== TASK DESCRIPTION ==
Select all lines holding the word "drop" from the entries that follow.
==*==
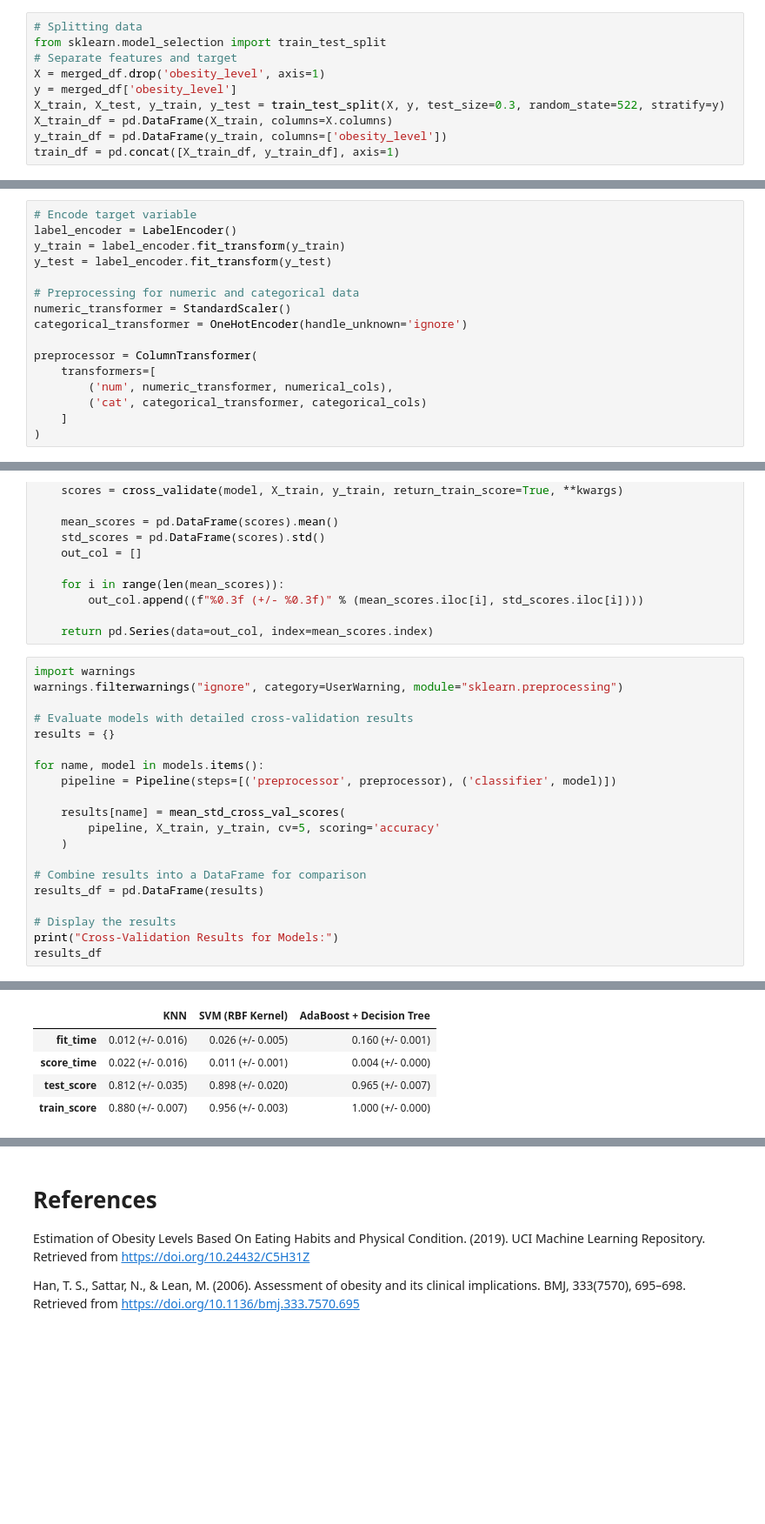
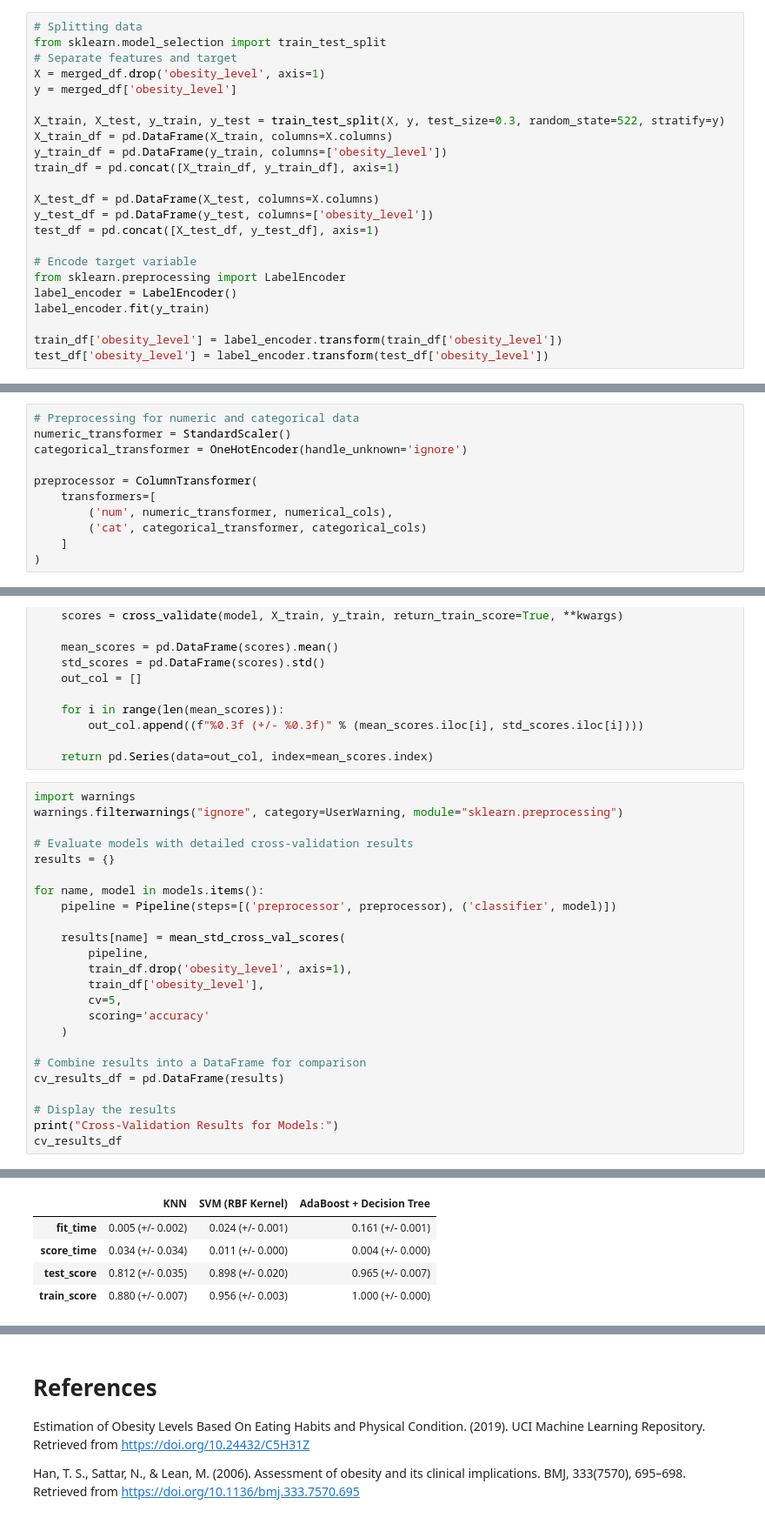
Before and after one commit to UBC-MDS/obesity-classifier-group17, a Jupyter notebook: notebooks/obesity_level_predictor_report.ipynb, the cells around one changed output, grey strips where cells are left out. Shown at 87% size. Drawn from its saved outputs; the diff is of its cells as text; blank space fills up the shorter version.

Commit message:
updated fit model scripts and eveluate scripts with results, updated notebook

```diff
--- a/notebooks/obesity_level_predictor_report.ipynb
+++ b/notebooks/obesity_level_predictor_report.ipynb
@@ -347,10 +349,23 @@ from sklearn.model_selection import train_test_split
 # Separate features and target
 X = merged_df.drop('obesity_level', axis=1)
 y = merged_df['obesity_level']
+
 X_train, X_test, y_train, y_test = train_test_split(X, y, test_size=0.3, random_state=522, stratify=y)
 X_train_df = pd.DataFrame(X_train, columns=X.columns)
 y_train_df = pd.DataFrame(y_train, columns=['obesity_level'])
 train_df = pd.concat([X_train_df, y_train_df], axis=1)
+
+X_test_df = pd.DataFrame(X_test, columns=X.columns)
+y_test_df = pd.DataFrame(y_test, columns=['obesity_level'])
+test_df = pd.concat([X_test_df, y_test_df], axis=1)
+
+# Encode target variable
+from sklearn.preprocessing import LabelEncoder
+label_encoder = LabelEncoder()
+label_encoder.fit(y_train)
+
+train_df['obesity_level'] = label_encoder.transform(train_df['obesity_level'])
+test_df['obesity_level'] = label_encoder.transform(test_df['obesity_level'])
 # %%
 # Plot 1: Target variable distribution
 target_distribution = alt.Chart(train_df).mark_bar().encode(
@@ -482,11 +497,6 @@ from sklearn.metrics import accuracy_score
 categorical_cols = X.select_dtypes(include=['object']).columns
 numerical_cols = X.select_dtypes(include=['float64']).columns
 # %%
-# Encode target variable
-label_encoder = LabelEncoder()
-y_train = label_encoder.fit_transform(y_train)
-y_test = label_encoder.fit_transform(y_test)
-
 # Preprocessing for numeric and categorical data
 numeric_transformer = StandardScaler()
 categorical_transformer = OneHotEncoder(handle_unknown='ignore')
@@ -544,28 +554,32 @@ def mean_std_cross_val_scores(model, X_train, y_train, **kwargs):
 # %%
 import warnings
 warnings.filterwarnings("ignore", category=UserWarning, module="sklearn.preprocessing")
 
 # Evaluate models with detailed cross-validation results
 results = {}
 
 for name, model in models.items():
     pipeline = Pipeline(steps=[('preprocessor', preprocessor), ('classifier', model)])
 
     results[name] = mean_std_cross_val_scores(
-        pipeline, X_train, y_train, cv=5, scoring='accuracy'
+        pipeline,
+        train_df.drop('obesity_level', axis=1),
+        train_df['obesity_level'],
+        cv=5,
+        scoring='accuracy'
     )
 
 # Combine results into a DataFrame for comparison
-results_df = pd.DataFrame(results)
+cv_results_df = pd.DataFrame(results)
 
 # Display the results
 print("Cross-Validation Results for Models:")
-results_df
+cv_results_df
 # %% [output]
 Cross-Validation Results for Models:
 |  | KNN | SVM (RBF Kernel) | AdaBoost + Decision Tree |
-| fit_time | 0.012 (+/- 0.016) | 0.026 (+/- 0.005) | 0.160 (+/- 0.001) |
-| score_time | 0.022 (+/- 0.016) | 0.011 (+/- 0.001) | 0.004 (+/- 0.000) |
+| fit_time | 0.005 (+/- 0.002) | 0.024 (+/- 0.001) | 0.161 (+/- 0.001) |
+| score_time | 0.034 (+/- 0.034) | 0.011 (+/- 0.000) | 0.004 (+/- 0.000) |
 | test_score | 0.812 (+/- 0.035) | 0.898 (+/- 0.020) | 0.965 (+/- 0.007) |
 | train_score | 0.880 (+/- 0.007) | 0.956 (+/- 0.003) | 1.000 (+/- 0.000) |
 # %%
```
Also changed, not shown: parts of 8 cells of this notebook, 12 other files.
==*==
== TASK RESPONSE ==
 X = merged_df.drop('obesity_level', axis=1)
+        train_df.drop('obesity_level', axis=1),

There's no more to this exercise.